Group Account Director: Dominique Branham
Account Director: Lisa Wong
Management Supervisor: Lindsay Brown
Account Executive: Sarah Light
Executive Director Business and Legal Affairs: Rodney Pizarro
Business Affairs Manager: Yenia Paez
Business Affairs Associate Manager: Marlon Pineda

Associate Director of Project Management: Genie Lara
Senior Project Manager: Amy Chiang
Project Manager: Kristin Puopolo
Project Coordinator: Cassandra Horne

Print Producer: Jenny Wu
Art Producer: Kathryn Zambon
Production Company: The Corner Shop
Directors: Peter Martin
Director of Photography: Corey Walter
Managing Partner, Executive Producer: Anna Hashmi
Executive Producer: Jay Shapiro
Head of Production: Jessica Miller
Tabletop Production Company: Lucky 21
Tabletop Director: Tom Ryan
Executive Producer: John Gilliland
Line Producer (Tabletop): Chelsea Tollner Sevadjian

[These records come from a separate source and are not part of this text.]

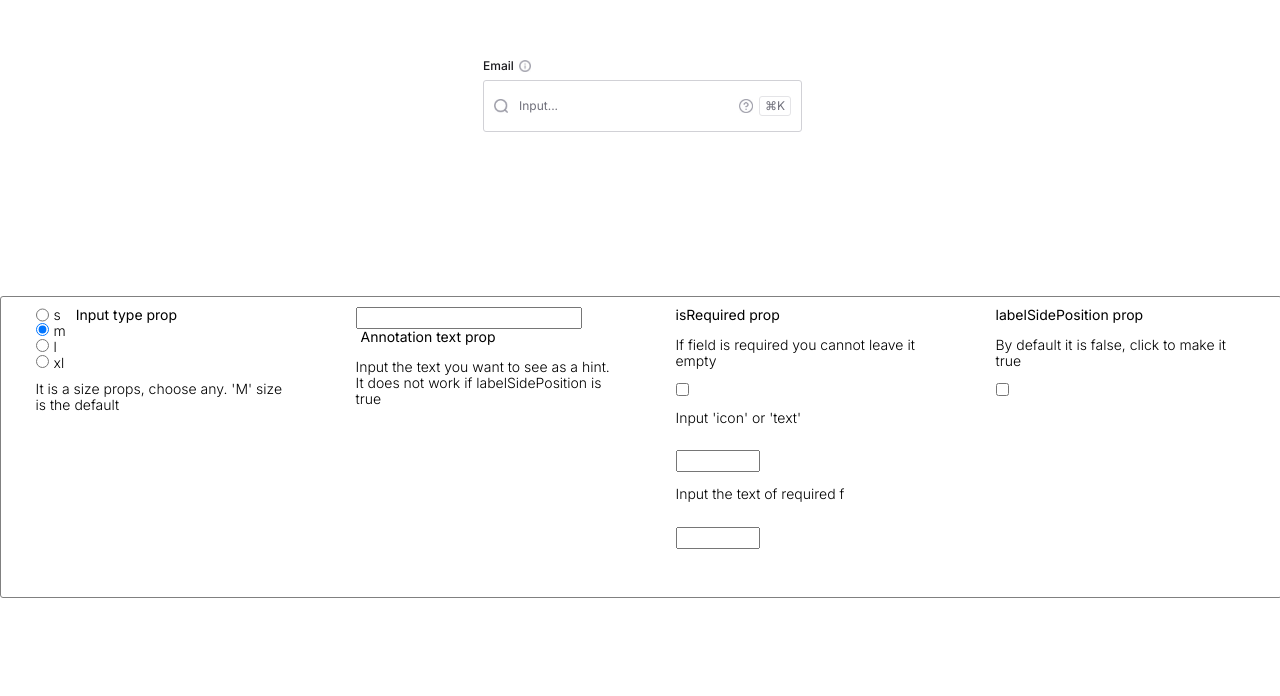
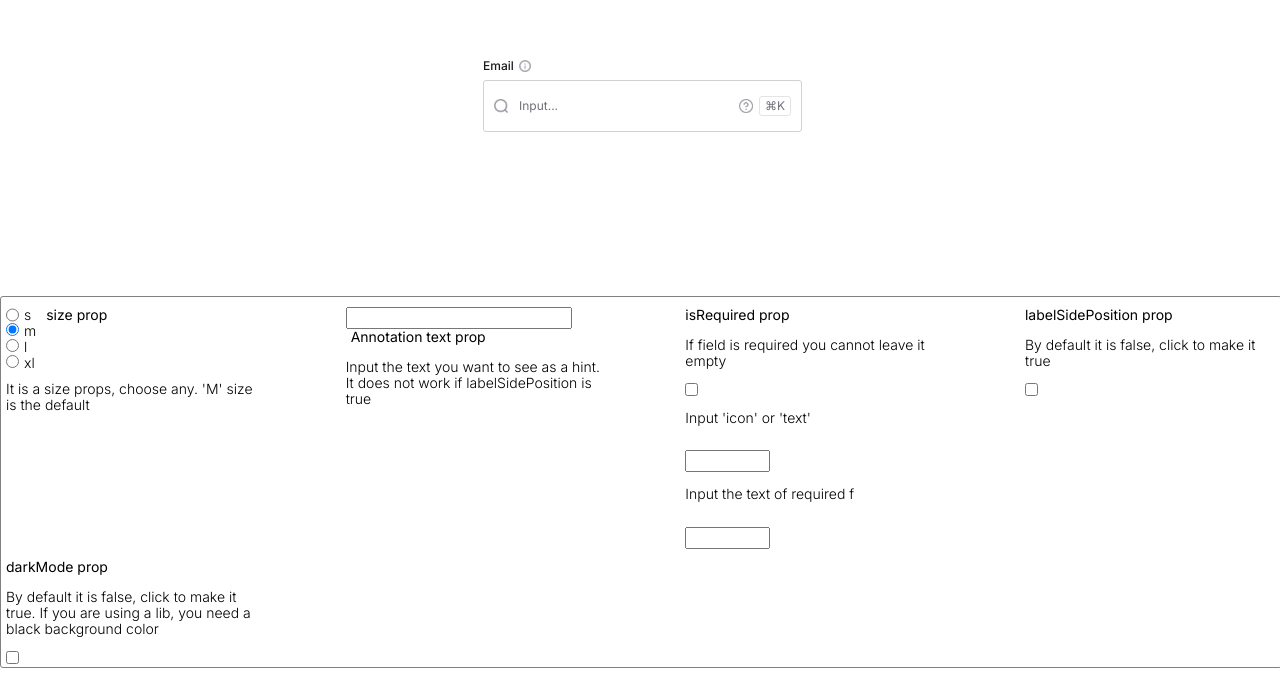
Before and after one commit to haduigon/test-task-lisapet, a React (Create React App) app: page / in a window 1280 px wide. Shown: the part 104-800 px from the top of the page. Built offline with nearby package versions, Linux system fonts and the light colour scheme.

Commit message:
darkMode handler added

```diff
--- a/src/App.scss
+++ b/src/App.scss
@@ -13,12 +13,17 @@ body {
   // background-color: black;
 }
 
-.black {
+.back {
   // background-color: black;
   padding-bottom: 100px;
   padding-top: 100px;
   height: 100px;
   width: 500px;
+}
+
+.black {
+  background-color: black;
+  transition: 0.5s ease;
 }
 
 .control {
@@ -31,11 +36,11 @@ body {
   font-weight: 300;
   font-size: 14px;
   width: 100vw;
-  height: 300px;
+  // height: 300px;
   margin-top: 50px;
   border-radius: 3px;
   border: 1px solid grey;
-  justify-content: space-around;
+  justify-content: space-between;
 }
 
 .paragraph {
--- a/src/App.tsx
+++ b/src/App.tsx
@@ -2,6 +2,7 @@
 import { useState } from "react";
 import "./App.scss";
 import InputGroup from "./InputGroup";
+import classNames from "classnames";
 // import { useDisable } from "./helpers/utils";
 
 const defaultState = {
@@ -40,7 +41,6 @@ function App() {
 
 
       if (event.target.name.startsWith('isRequired.')) {
-    // Handle nested property update for isRequired
     const nestedKey = event.target.name.split('.')[1] as keyof typeof props['isRequired'];
 
     setProps((prevState) => ({
@@ -71,7 +71,12 @@ function App() {
   return (
     <div>
       {/* <div> */}
-      <div className="ml-5 centered-flex black">
+      <div
+        className={classNames('ml-5 centered-flex back', {
+          'black': props.darkMode,
+        })}
+        // className="ml-5 centered-flex black"
+      >
         <InputGroup
           type={props.type}
           label="Email"
@@ -84,7 +89,7 @@ function App() {
           iconAfter={true}
           shortKey={true}
           disabled={props.disabled}
-          // darkMode={true}
+          darkMode={props.darkMode}
           labelSidePosition={props.labelSidePosition}
         />
       </div>
@@ -141,7 +146,7 @@ function App() {
             </fieldset>
 
             <label htmlFor="size" className="ml-5">
-              <strong className="ml-5">Input type prop</strong>
+              <strong className="ml-5">size prop</strong>
             </label>
           </div>
           <div className="mt-10">
@@ -203,12 +208,22 @@ function App() {
             <input
               type="checkbox"
               name="labelSidePosition"
-              // value={!props.isRequired.required}
-              // checked={props.isRequired.required}
               onChange={(event) => handleProps(event)}
               className="small"
             />
+          </div>
+        </div>
 
+        <div className="mt-10 ml-5 ww">
+          <div className="darkMode">
+            <strong className="">darkMode prop</strong>
+            <p>By default it is false, click to make it true. If you are using a lib, you need a black background color</p>
+            <input
+              type="checkbox"
+              name="darkMode"
+              onChange={(event) => handleProps(event)}
+              className="small"
+            />
           </div>
         </div>
 
```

Editorial House: Spinach
Editor: Cass Vanini (courtesy of Work Editorial)
Assistant Editor: Carmen Hu
Executive Producer (Post): Jonathan Carpio
Executive Producer (Post): Marlo Baird (Work Editorial)
Producer (Post): Patricia Gushikuma

Color: CO3
Colorist: Sean Coleman
Color Producer: Matt Moran

Visual Effects: FELL VISUAL EFFECTS
VFX Supervisor: Russell Fell
VFX Executive Producer: Rachel Koch
Mix Facility: Margarita Mix
Mixer: Nathan Dubin


@griner david.griner@adweek.com David Griner is creative and innovation editor at Adweek and host of Adweek's podcast, "Yeah, That's Probably an Ad."